     \* always regenerated by the Form Editor.
    // <editor-fold defaultstate="collapsed" desc="Generated Code">
    private void initComponents() {


        GroupLayout layout = new GroupLayout(getContentPane());
            .add(0, 400, Short.MAX_VALUE)
            .add(0, 300, Short.MAX_VALUE)

    }// </editor-fold>

    \* @param args the command line arguments
    public static void main(String args[]) {
        java.awt.EventQueue.invokeLater(new Runnable() {
            public void run() {
                new NewJFrame().setVisible(true);

    // Variables declaration - do not modify
    // End of variables declaration


That's pretty cool and very welcome news. But there are several other options that you'll be able to set. So, here's the GUI Builder options tab in 6.1:

While here it is again, from a recent trunk build:

In other news. Read this great overview of the recent Manila Sun Tech Days by Randell, who was there to witness it all.


This will be a nice usability improvement to Matisse!

Posted by Tom Wheeler on July 07, 2008 at 04:42 AM PDT #

Getting closer... :)

But there's still no imports of JFrame and EventQueue. :(

Posted by pete on July 07, 2008 at 09:13 AM PDT #

> But there's still no imports of JFrame
> and EventQueue. :(

I agree with Pete - it seems odd to only go half way on this
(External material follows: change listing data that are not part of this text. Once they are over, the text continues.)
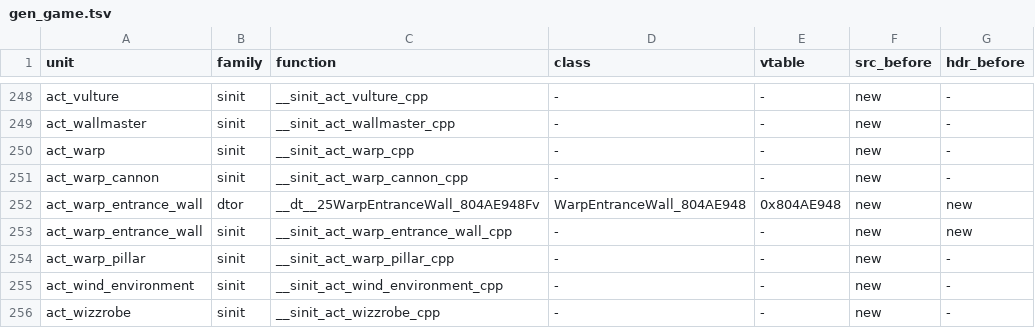
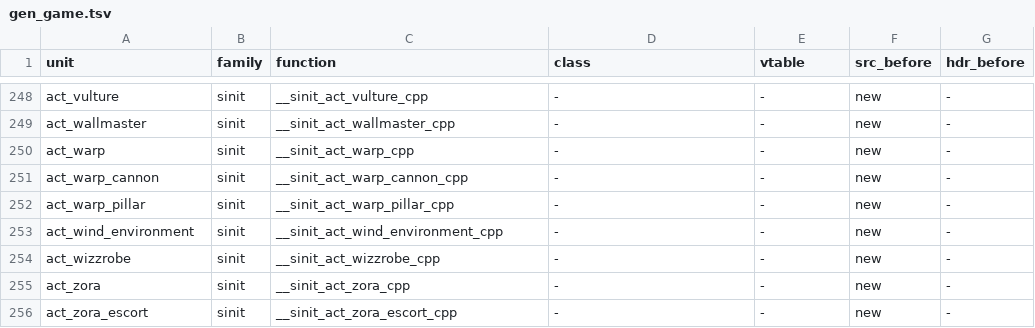
Before and after one commit to sh1ftmaker/fsa, a TSV file: config/G4SE01/gen_game.tsv, drawn as a sheet; only a part is shown, gaps mark what is left out; the shorter side is filled out with more unchanged rows; the diff names each change by its address in the sheet, - before the commit and + after, or states it on an @@ line.

```diff
--- a/config/G4SE01/gen_game.tsv
+++ b/config/G4SE01/gen_game.tsv
-row 252: act_warp_entrance_wall | dtor | __dt__25WarpEntranceWall_804AE948Fv | WarpEntranceWall_804AE948 | 0x804AE948 | new | new
-row 253: act_warp_entrance_wall | sinit | __sinit_act_warp_entrance_wall_cpp | - | - | new | new
```
Also changed, not shown: 4 other files.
Posted by michael on July 07, 2008 at 01:53 PM PDT #

Of course. I'm sure that's a bug.

Posted by Geertjan on July 07, 2008 at 02:13 PM PDT #


I don't see this happening in NetBeans 6.5 Milestone 1!

I downloaded it today!

Posted by Varun on July 07, 2008 at 04:07 PM PDT #

Its working, I have to uncheck the selection of "Generate Qualified Names Of Classes"!

Great work!

Posted by Varun on July 07, 2008 at 04:14 PM PDT #

Yes, Varun. Like I said: "Simply choose Tools | Options | GUI Builder and then <u>uncheck</u> the "Generate Fully Qualified Names of Classes" checkbox."

Posted by Geertjan on July 07, 2008 at 06:45 PM PDT #

Why do people care about fully qualified names in protected code blocks? This "feature" seems useless.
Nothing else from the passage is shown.